User interface change data
BEGIN
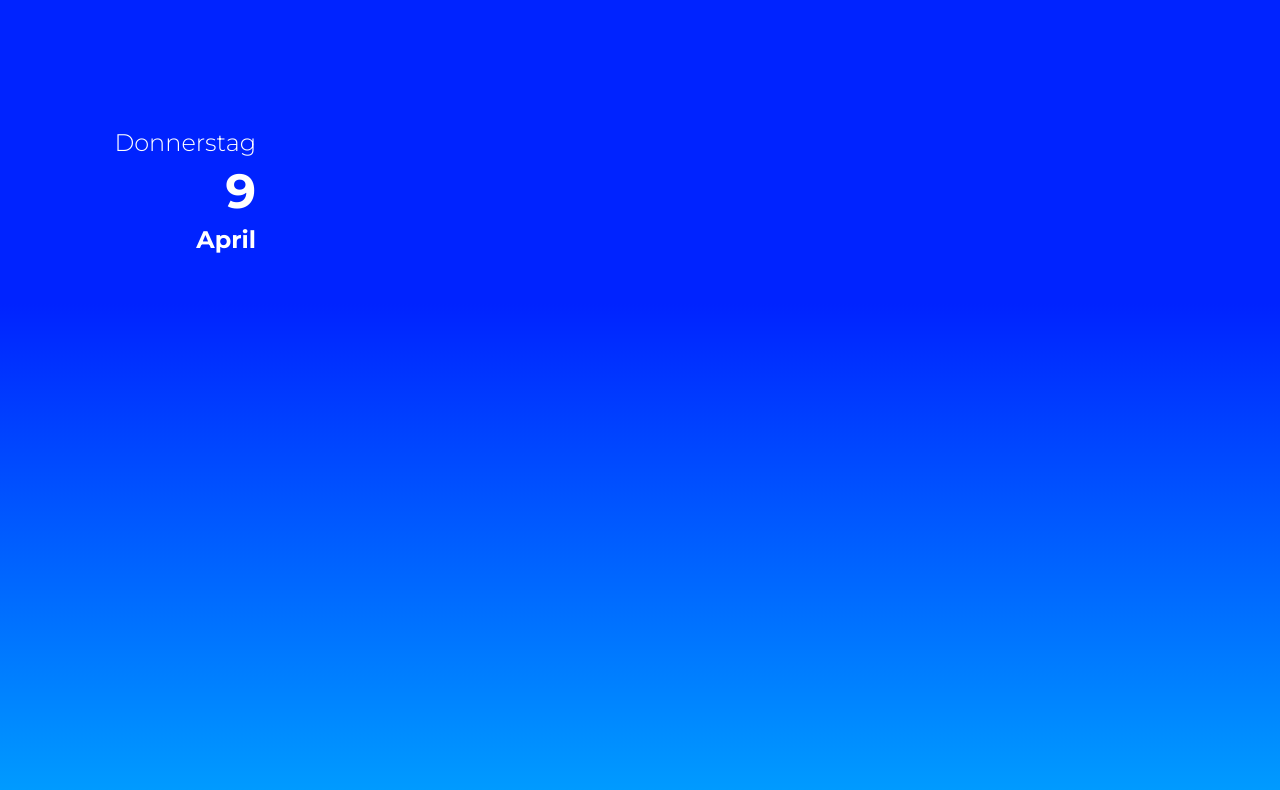
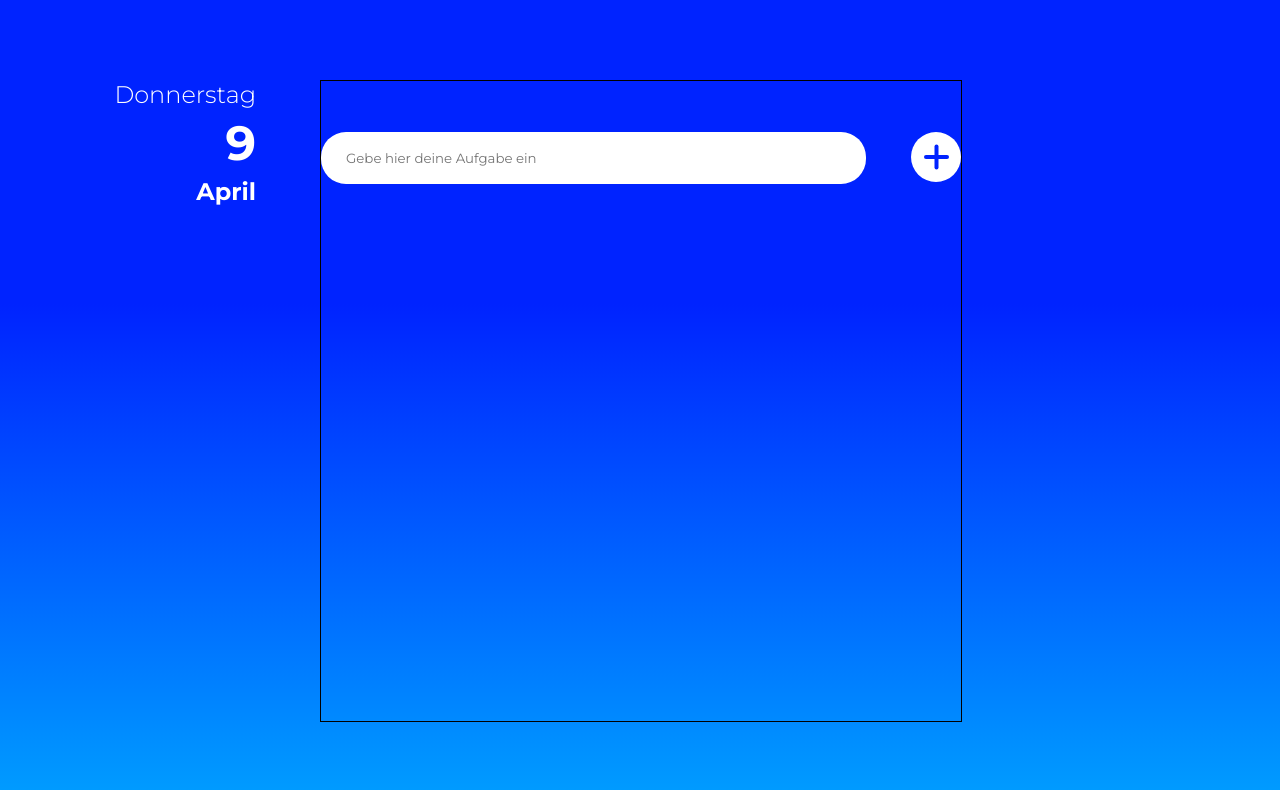
Before and after one commit to anne-kd/To-Do-List, a plain HTML site: page index.html in a window 1280 px wide. Drawn offline with Linux system fonts and the light colour scheme.

Commit message:
Input and button Style

```diff
--- a/index.html
+++ b/index.html
@@ -14,6 +14,16 @@
                 <span class="date-day">9</span>
                 <span class="date-month">April</span>
             </div>
+
+            <div id="list-container">
+                <div id="input-container">
+                    <input class="input" type="text" placeholder="Gebe hier deine Aufgabe ein" value="">
+                    <div class="add-button">
+                        <span></span>
+                        <span></span>
+                    </div>
+                </div>
+            </div>
         </div>
     </body>
 </html>
--- a/style.css
+++ b/style.css
@@ -26,13 +26,16 @@ body
 /* DATUM */
 #date
 {
+    position: absolute;
+    top: 10%;
+    left: 0;
     width: 20%;
     display: flex;
     flex-direction: column;
     align-items: flex-end;
     justify-content: flex-end;
-    padding-top: 10%;
 }
+
 .date-weekday,
 .date-day,
 .date-month
@@ -53,3 +56,77 @@ body
 {
     font-size: 3em;
 }
+
+/*Liste*/
+
+#list-container
+{
+    position: absolute;
+    left: 25%;
+    top: 10%;
+    width: 50%;
+    height: 80vh;
+    border: solid 1px black;
+}
+
+/* Liste-Input */
+
+#input-container
+{
+    margin-top: 8%;
+    display: flex;
+    flex-direction: row;
+}
+
+.input
+{
+    width: 85%;
+    height: 50px;
+    padding-left: 25px;
+    border-radius: 25px;
+    border: none;
+    opacity: 100%;
+    background-color: white;
+}
+
+.input:focus
+{
+    opacity: 80%;
+}
+
+/* Add Button */
+
+.add-button
+{
+    margin-left: 7%;
+    width: 50px;
+    height: 50px;
+    background-color: white;
+    border-radius: 25px;
+    display: flex;
+    justify-content: center;
+    align-items: center;
+}
+
+.add-button:hover
+{
+    cursor: pointer;
+}
+
+.add-button span
+{
+    width: 40px;
+    height: 4px;
+    background-color: rgba(0,35,255,1);
+    border-radius: 4px;
+}
+
+.add-button span:nth-child(1)
+{
+    transform: translateX(13px);
+}
+
+.add-button span:nth-child(2)
+{
+    transform: rotate(90deg) translateY(12px);
+}
```
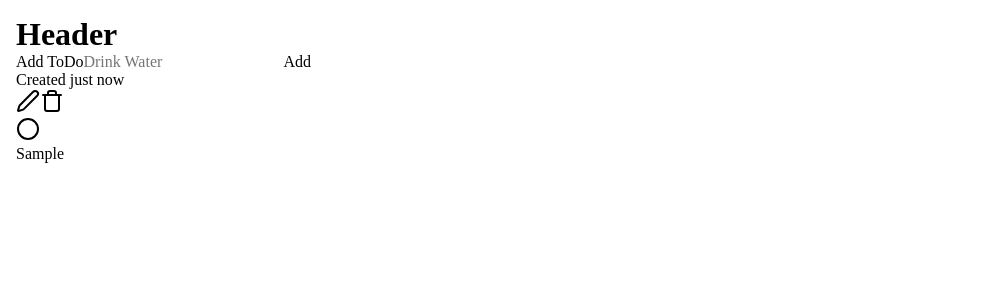
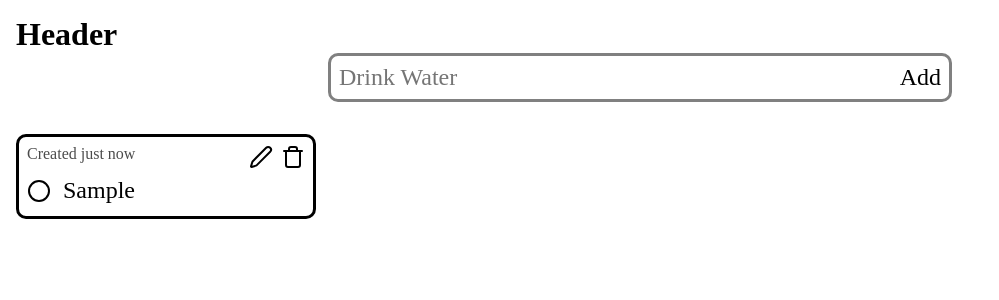
Before and after one commit to KiranNamawar/demo-react-todo-app, a React (Vite) app: page / in a window 1280 px wide. Both pictures are taken after typing "Sample" into the empty fields and a click on the button "Add". Shown: the top 300 px of the page, without its empty margins (0-999 px from the left). Built offline with nearby package versions, Linux system fonts and the light colour scheme.

Commit message:
feat: enhance NewToDo and ToDoList components with improved styling and empty state message

```diff
--- a/src/components/NewToDo.tsx
+++ b/src/components/NewToDo.tsx
@@ -23,10 +23,8 @@ function NewToDo({ addTodo }: { addTodo: (todo: TODO) => void }) {
     }
 
     return (
-        <form onSubmit={handleSubmit}>
-            <label htmlFor="newTask">Add ToDo</label>
+        <form className="new-todo" onSubmit={handleSubmit}>
             <input
-                id="newTask"
                 type="text"
                 placeholder="Drink Water"
                 onChange={(evt) => setTask(evt.target.value)}
--- a/src/components/ToDoItem.tsx
+++ b/src/components/ToDoItem.tsx
@@ -37,7 +37,7 @@ function ToDoItem({ todo, updateToDo, deleteToDo }: Props) {
     }
 
     return (
-        <li className={`todo ${todo.done ? "todo-done" : ""}`}>
+        <li className={`todo-item ${todo.done ? "todo-done" : ""}`}>
             <div className="todo-header">
                 <p>{`${timePrefix} ${calculateTime(
                     todo.updatedAt ?? todo.createdAt
@@ -46,6 +46,7 @@ function ToDoItem({ todo, updateToDo, deleteToDo }: Props) {
                     {editMode ? (
                         <>
                             <button
+                                title="Cancel edit"
                                 onClick={() => {
                                     setEditMode(false);
                                     setTask(todo.task);
@@ -53,20 +54,28 @@ function ToDoItem({ todo, updateToDo, deleteToDo }: Props) {
                             >
                                 <X />
                             </button>
-                            <button onClick={handleEdit}>
+                            <button
+                                title="Save changes"
+                                onClick={handleEdit}
+                                disabled={task === todo.task}
+                            >
                                 <Check />
                             </button>
                         </>
                     ) : (
                         <>
                             <button
+                                title="Edit todo"
                                 onClick={() => {
                                     setEditMode(true);
                                 }}
                             >
                                 <Pen />
                             </button>
-                            <button onClick={() => deleteToDo(todo.id)}>
+                            <button
+                                title="Delete todo"
+                                onClick={() => deleteToDo(todo.id)}
+                            >
                                 <Trash />
                             </button>
                         </>
@@ -75,6 +84,9 @@ function ToDoItem({ todo, updateToDo, deleteToDo }: Props) {
             </div>
             <div className="todo-body">
                 <button
+                    title={
+                        todo.done ? "Mark as incomplete" : "Mark as complete"
+                    }
                     onClick={() =>
                         updateToDo({
                             ...todo,
--- a/src/components/ToDoList.tsx
+++ b/src/components/ToDoList.tsx
@@ -8,6 +8,15 @@ interface Props {
 }
 
 function ToDoList({ todos, ...props }: Props) {
+    if (todos.length === 0) {
+        return (
+            <div className="empty-todo-list">
+                <p>No todos yet! 📝</p>
+                <p>Start by adding your first task above.</p>
+            </div>
+        );
+    }
+
     return (
         <ul className="todo-list">
             {todos.map((todo) => (
--- a/src/index.css
+++ b/src/index.css
@@ -17,6 +17,9 @@ button {
 input:focus {
     outline: none;
 }
+button {
+    cursor: pointer;
+}
 
 ul {
     list-style: none;
@@ -27,7 +30,7 @@ ul {
     color-scheme: light dark;
 }
 
-/* App Layout */
+/* Layout */
 #app {
     display: flex;
     flex-direction: column;
@@ -35,5 +38,100 @@ ul {
     padding: 1rem;
     & main {
         flex-grow: 1;
+        display: flex;
+        flex-direction: column;
+        align-items: center;
     }
 }
+
+.new-todo {
+    display: flex;
+    width: 50%;
+    font-size: 1.5rem;
+    border: solid gray;
+    border-radius: 10px;
+    & input {
+        flex-grow: 1;
+    }
+    & * {
+        padding: 0.5rem;
+    }
+}
+
+.todo-list {
+    display: grid;
+    grid-template-columns: repeat(auto-fill, minmax(300px, 1fr));
+    width: 100%;
+    gap: 1rem;
+    margin-top: 2rem;
+}
+
+.todo-item {
+    border: solid;
+    border-radius: 10px;
+    padding: 0.5rem;
+
+    & .todo-header {
+        display: flex;
+        & p {
+            flex-grow: 1;
+            opacity: 0.7;
+        }
+
+        & .todo-actions {
+            display: flex;
+            gap: 0.5rem;
+        }
+    }
+
+    & .todo-body {
+        display: flex;
+        gap: 0.5rem;
+        align-items: center;
+        font-size: 1.5rem;
+
+        & button {
+            display: flex;
+            align-items: center;
+        }
+
+        & input,
+        & p {
+            flex-grow: 1;
+            padding: 0.25rem;
+        }
+
+        & p {
+            overflow: hidden;
+            text-overflow: ellipsis;
+        }
+    }
+}
+
+.empty-todo-list {
+    display: flex;
+    flex-direction: column;
+    align-items: center;
+    justify-content: center;
+    gap: 0.5rem;
+    padding: 3rem 2rem;
+    margin-top: 2rem;
+    border: 2px dashed;
+    border-radius: 10px;
+    opacity: 0.6;
+    text-align: center;
+
+    & p:first-child {
+        font-size: 1.5rem;
+        font-weight: 600;
+    }
+
+    & p:last-child {
+        font-size: 1rem;
+        opacity: 0.8;
+    }
+}
+
+.todo-done {
+    opacity: 0.7;
+}
```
END
• [What you need to do]
Return from the data every line that holds "opacity".

• [Response]
+    opacity: 100%;
+    opacity: 80%;
+            opacity: 0.7;
+    opacity: 0.6;
+        opacity: 0.8;
+    opacity: 0.7;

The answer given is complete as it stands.